"This is of extreme importance from many points of view, since it is the only sphinx of this king known in the world -- even in Egypt. It is also
the only monumental piece of Egyptian sculpture found anywhere in the Levant," he said, referring to the region spanning the east of the Mediterranean Sea.
Photo credit: 2010 - Lee Sandstead - www.sandstead.com
King Mycerinus was responsible for the construction of one of the great pyramids in Giza.
It's a clear evidence of famous Egyptian rule in Tel Hazor - home to one of the most significant cities in ancient times
due to its designation as a major trade route in the Near East.
Tel Hazor is also rich in biblical history, as the land was first conquered by Joshua and later became the chief city of King Solomon.
The Sphinx was discovered in the layer of Tel Hazor that was destroyed during the 13th century BCE, at the entrance
to the city palace.
The hieroglyphic inscription found between the toes includes the descriptor “Beloved by the divine manifestation…
that gave him eternal life.” Ben-Tor and Dr. Zuckerman believe that this indicates the likelihood that the Sphinx
originated in the ancient city of Heliopolis, not far from modern Cairo.
The sphinx was deliberately broken.
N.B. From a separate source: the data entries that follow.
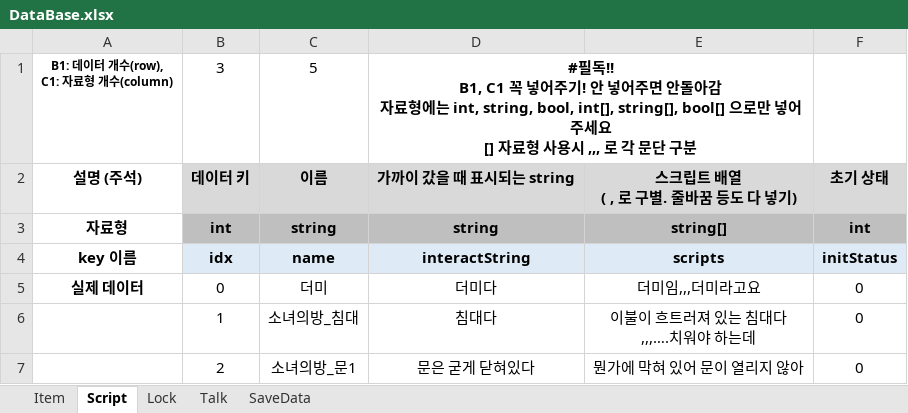
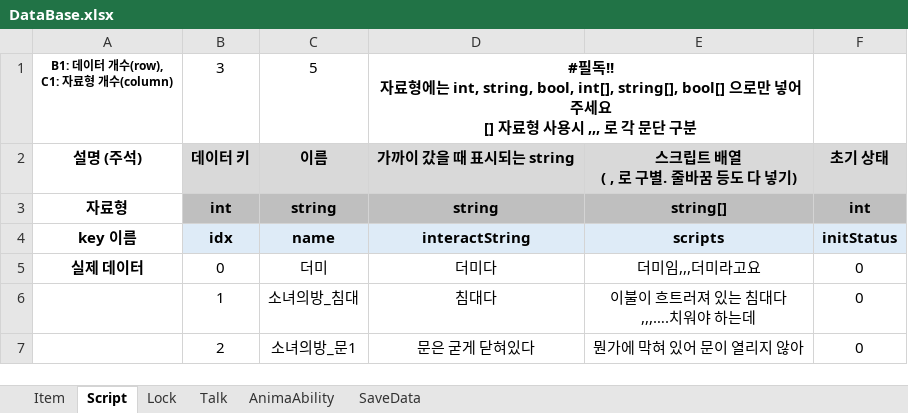
Before and after one commit to adlet0331/Marionette, an Excel workbook: bin/Assets/Resources/IngameData/DataBase.xlsx, sheet Script, drawn as a sheet; values as stored, in another font and other column widths than the file's, no borders; ↵ is a line break in a cell; the diff names each change by its address in the sheet, - before the commit and + after, or states it on an @@ line.

```diff
--- a/bin/Assets/Resources/IngameData/DataBase.xlsx (sheet Script)
+++ b/bin/Assets/Resources/IngameData/DataBase.xlsx (sheet Script)
+sheet tab: AnimaAbility
-D1: #필독!! ↵ B1, C1 꼭 넣어주기! 안 넣어주면 안돌아감 ↵ 자료형에…
+D1: #필독!! ↵ 자료형에…
```
Also changed, not shown: sheet Talk, sheet Lock, sheet Item, 37 other files.
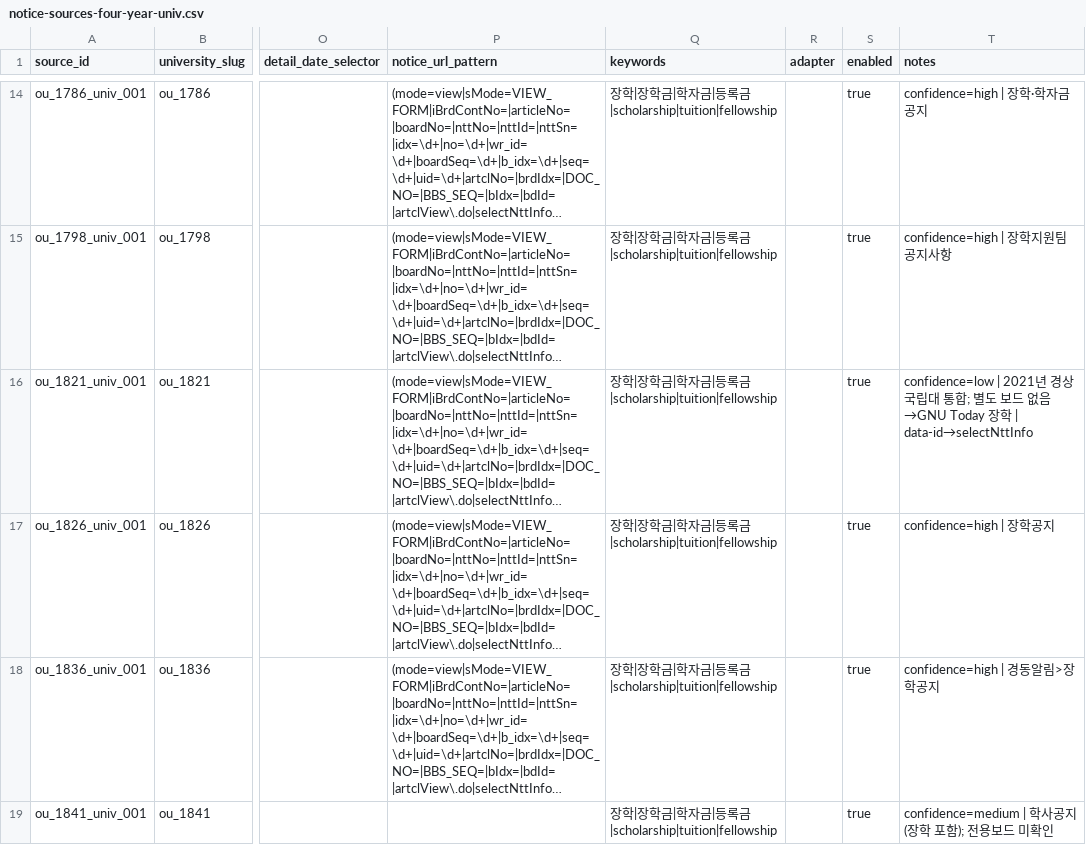
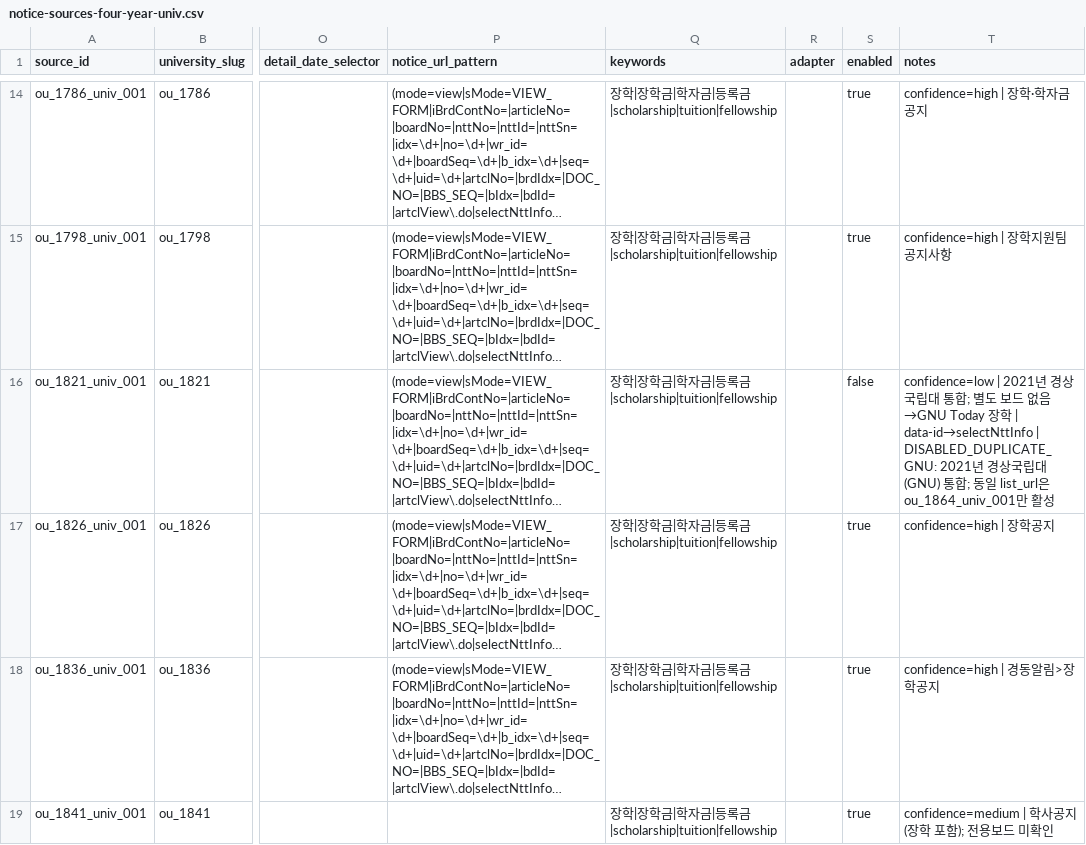
Before and after one commit to HyunsunHwang/scholarship-curation-platform, a CSV file: data/notice-sources-four-year-univ.csv, drawn as a sheet; only a part is shown, gaps mark what is left out; long unchanged cells end in …; the diff covers the shown part only; the diff names each change by its address in the sheet, - before the commit and + after, or states it on an @@ line.

```diff
--- a/data/notice-sources-four-year-univ.csv
+++ b/data/notice-sources-four-year-univ.csv
-S16 (enabled): true
+S16 (enabled): false
-T16 (notes): …| data-id→selectNttInfo
+T16 (notes): …| data-id→selectNttInfo | DISABLED_DUPLICATE_GNU: 2021년 경상국립대(GNU) 통합; 동일 list_url은 ou_1864_univ_001만 활성
```
Also changed, not shown: 1 edited cell elsewhere in this file, reports/university-beta/notice-sources-unresolved-51.csv, reports/university-beta/unresolved-51-remediation.csv, 18 other files.
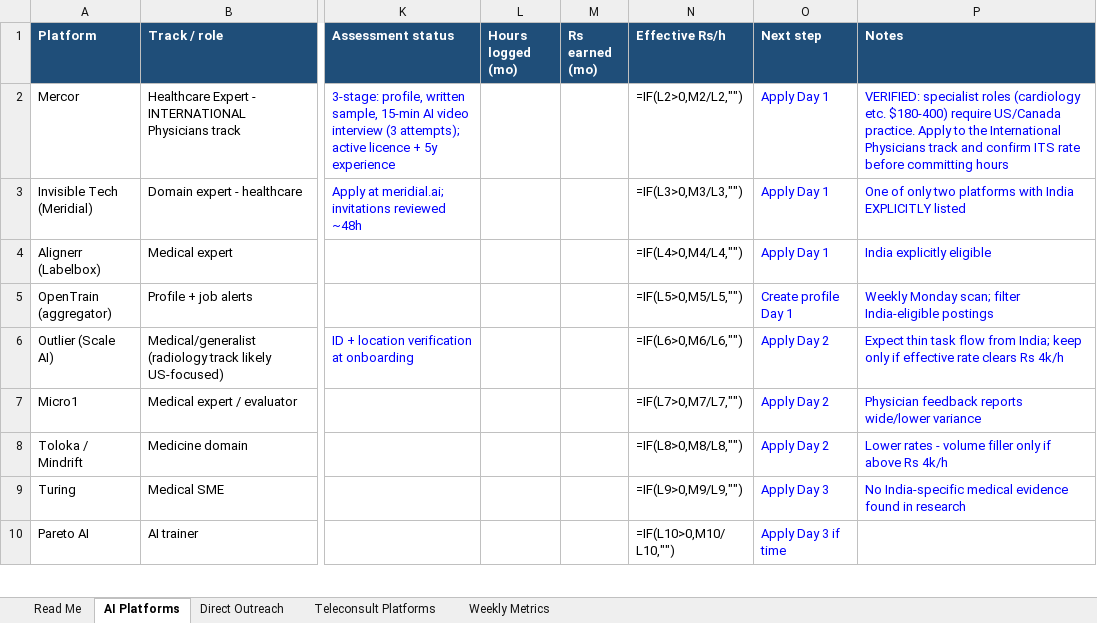
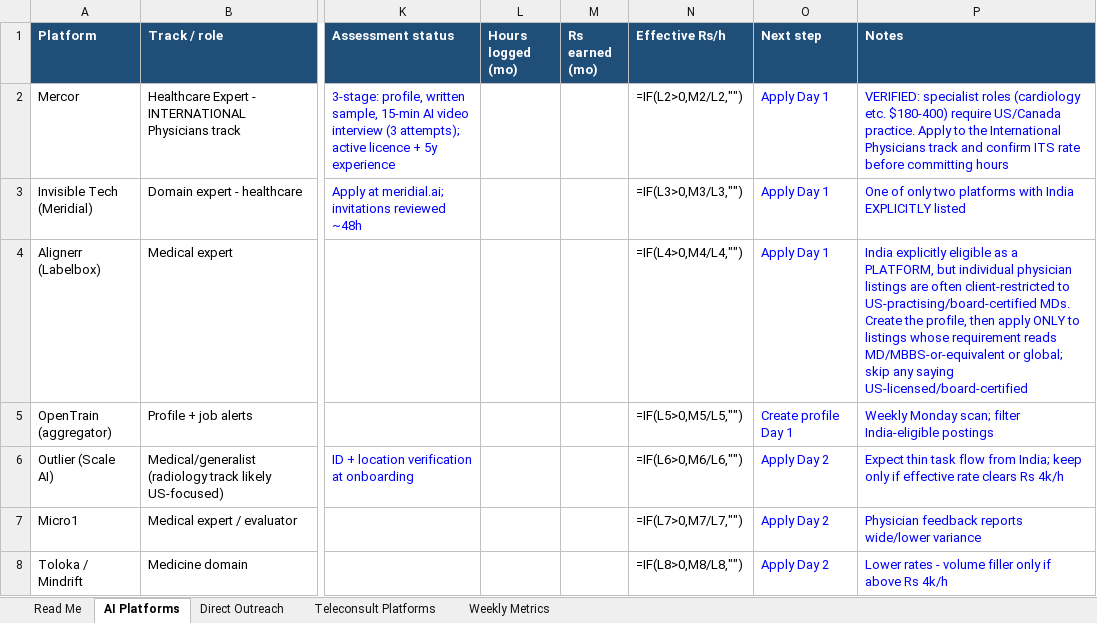
Before and after one commit to dramankhanna91-svg/drkhannaaios, an Excel workbook: orthoos-v2/OrthoOS-side-income-tracker.xlsx, sheet AI Platforms, drawn as a sheet; only a part is shown, gaps mark what is left out; the shorter side is filled out with more unchanged rows; values as stored, in another font and other column widths than the file's, no borders; formulas without a stored value are shown as written; the diff names each change by its address in the sheet, - before the commit and + after, or states it on an @@ line.

```diff
--- a/orthoos-v2/OrthoOS-side-income-tracker.xlsx (sheet AI Platforms)
+++ b/orthoos-v2/OrthoOS-side-income-tracker.xlsx (sheet AI Platforms)
-P4 (Notes): …explicitly eligible
+P4 (Notes): …explicitly eligible as a PLATFORM, but individual physician listings are often client-restricted to US-practising/board-certified MDs. Create the profile, then apply ONLY to listings whose requirement reads MD/MBBS-or-equivalent or global; skip any saying US-licensed/board-certified
```
Also changed, not shown: 1 other file.
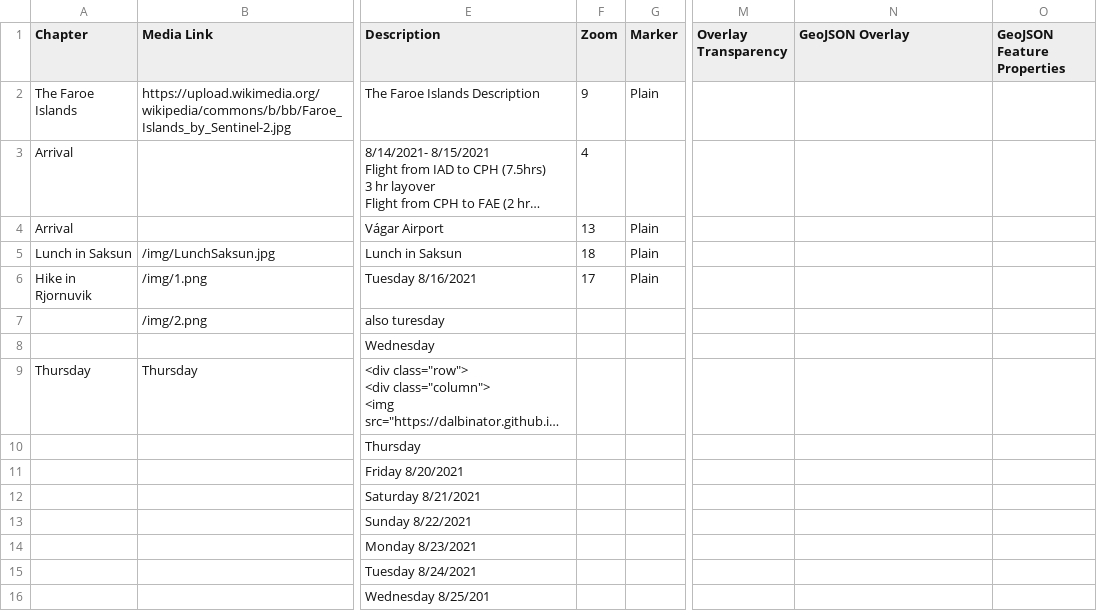
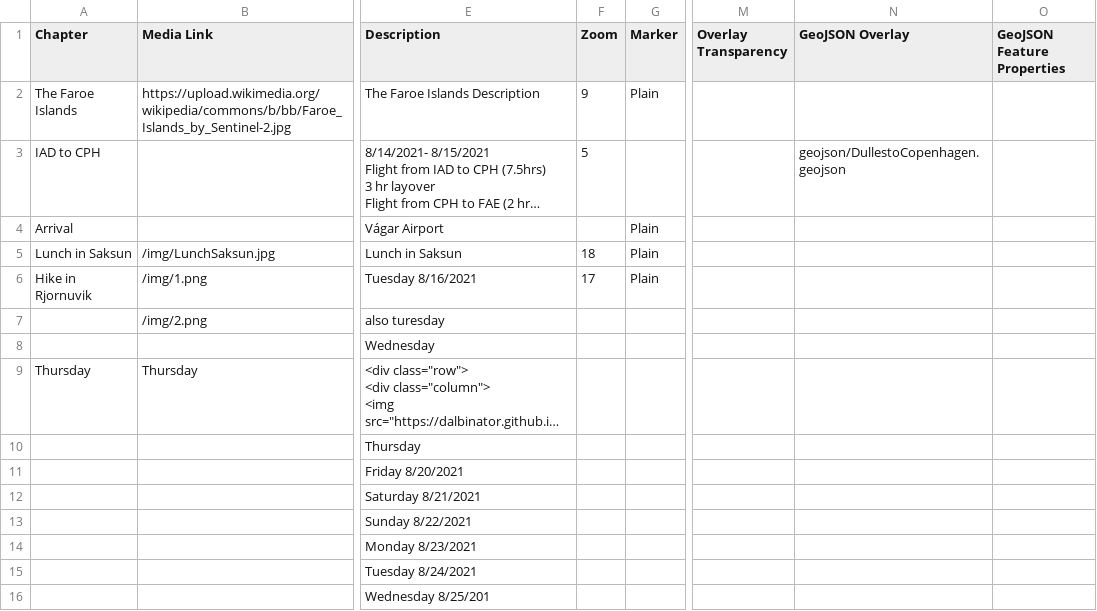
Before and after one commit to Dalbinator/Dalbinator.github.io, a CSV file: csv/Chapters.csv, drawn as a sheet; only a part is shown, gaps mark what is left out; long unchanged cells end in …; the diff names each change by its address in the sheet, - before the commit and + after, or states it on an @@ line.

Commit message:
chap, geojson

```diff
--- a/csv/Chapters.csv
+++ b/csv/Chapters.csv
-A3 (Chapter): Arrival
+A3 (Chapter): IAD to CPH
-F3 (Zoom): 4
+F3 (Zoom): 5
-N3 (GeoJSON Overlay): (empty)
+N3 (GeoJSON Overlay): geojson/DullestoCopenhagen.geojson
-F4 (Zoom): 13
+F4 (Zoom): (empty)
```
Also changed, not shown: 2 other files.
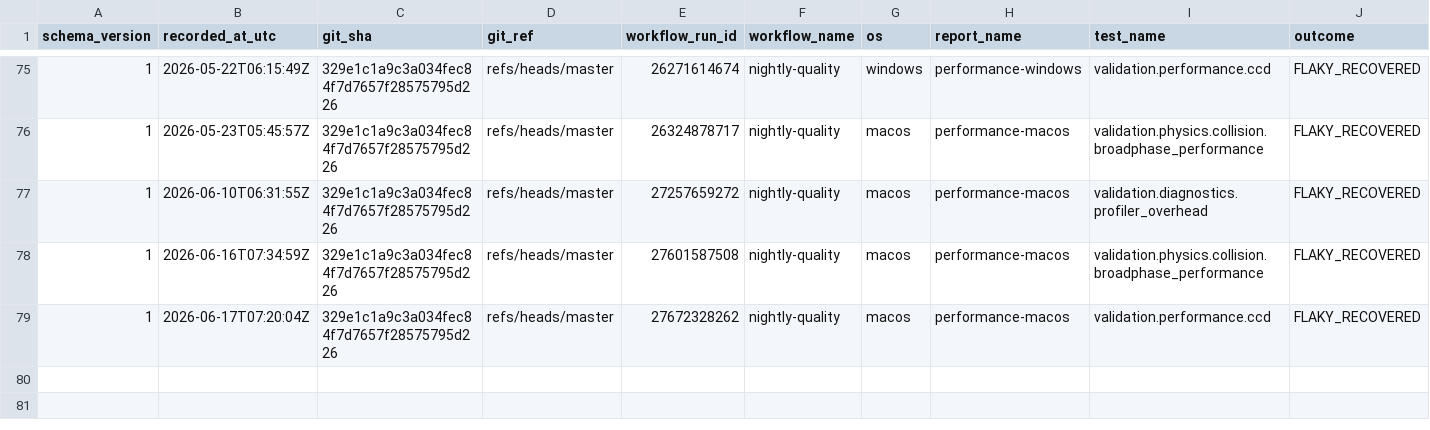
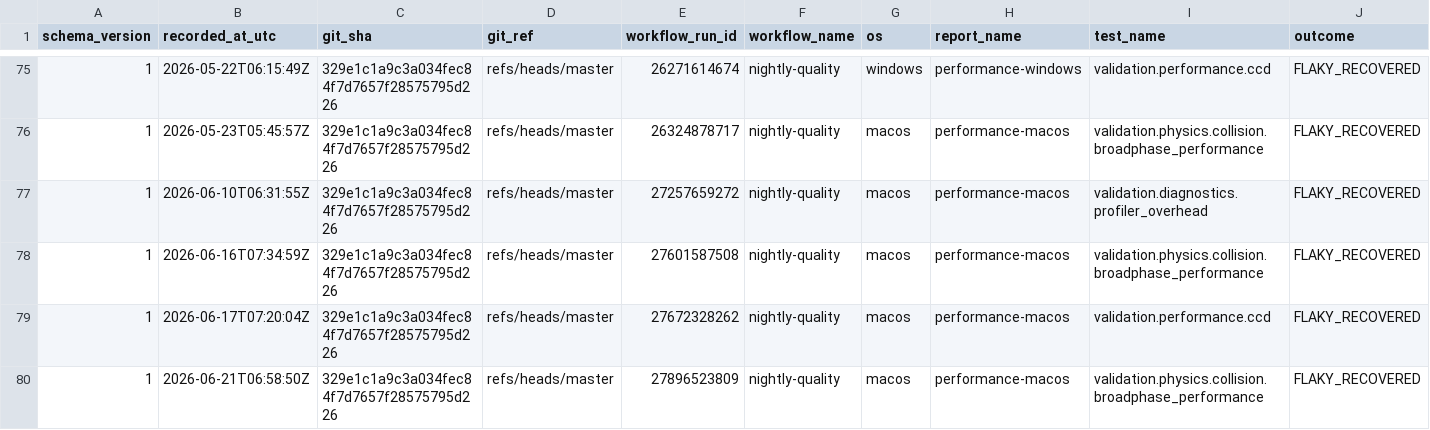
Before and after one commit to Jhoneagle/phynity, a CSV file: infra/history/flaky_test_history.csv, drawn as a sheet; only a part is shown, gaps mark what is left out; rows hold the shown columns only; the diff names each change by its address in the sheet, - before the commit and + after, or states it on an @@ line.

```diff
--- a/infra/history/flaky_test_history.csv
+++ b/infra/history/flaky_test_history.csv
+row 80: 1 | 2026-06-21T06:58:50Z | 329e1c1a9c3a034fec84f7d7657f28575795d226 | refs/heads/master | 27896523809 | nightly-quality | macos | performance-macos | validation.physics.collision.broadphase_performance | FLAKY_RECOVERED
```
Also changed, not shown: 1 other file.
Researchers have previously found about 10 other Egyptian statues in the same area.
Most of the statues had their heads and hands cut off. "This is what happened to this one here. He lost his hands," Ben-Tor said. The full sphinx is estimated to have been a meter tall, weighing half a ton.
The team will continue to search for the rest of its body on the archeological site covering 200 acres -- even if it takes 600 years,
the length of time Ben-Tor expects for the site to be fully excavated.
This fragment of a Sphinx statue was found by Hebrew University of Jerusalem archaeologists at the excavations at Tel Hazor, Israel, north of the Sea of Galilee. A hieroglyphic inscription ties the Sphinx to an Egyptian king who was a builder of the Giza pyramids, approximately 2500 BCE. The statue is unique, as the only one
anywhere bearing this pharaoh's name. Credit: Photo courtesy of Hebrew University archaeologists, Prof.
Amnon Ben-Tor and Dr. Sharon Zuckerman.
According to the archaeologists, it is highly unlikely that the Sphinx was brought to Hazor during the time of
Mycerinus, since there is no record of any relationship between Egypt and Israel in the third millennium BCE.
Standing stones found at Hazor. Credits: ChristianAnswers
Aerial view from the southeast of excavated ruins of the upper
city of Hazor. Credits: ChristianAnswers Associate
More likely, the statue was brought to Israel in the second millennium BCE during the dynasty of the kings
known as the Hyksos, who originated in Canaan.
It could also have arrived during the 15th to 13th centuries BCE, when Canaan was under Egyptian rule, as a
gift from an Egyptian king to the king of Hazor, which was the most important city in the southern Levant at the time.
The "House of Pillars" at Hatzor in the upper Galilee, Israel.
Hazor is the largest biblical-era site in Israel.
In the second millennium BCE, Hazor is estimated to have been about 20,000, making it the largest and most important
city in the entire region. Its size and strategic location on the route connecting Egypt and Babylon made it
"the head of all those kingdoms" according to the biblical book of Joshua (Joshua 11:10).
Chambered gate from the days of Solomon.
Hazor's conquest by the Israelites opened the way to the conquest and settlement of the Israelites in Canaan.
The city was rebuilt and fortified by King Solomon and prospered in the days of Ahab and Jeroboam II, until its
final destruction by the Assyrians in 732 BCE.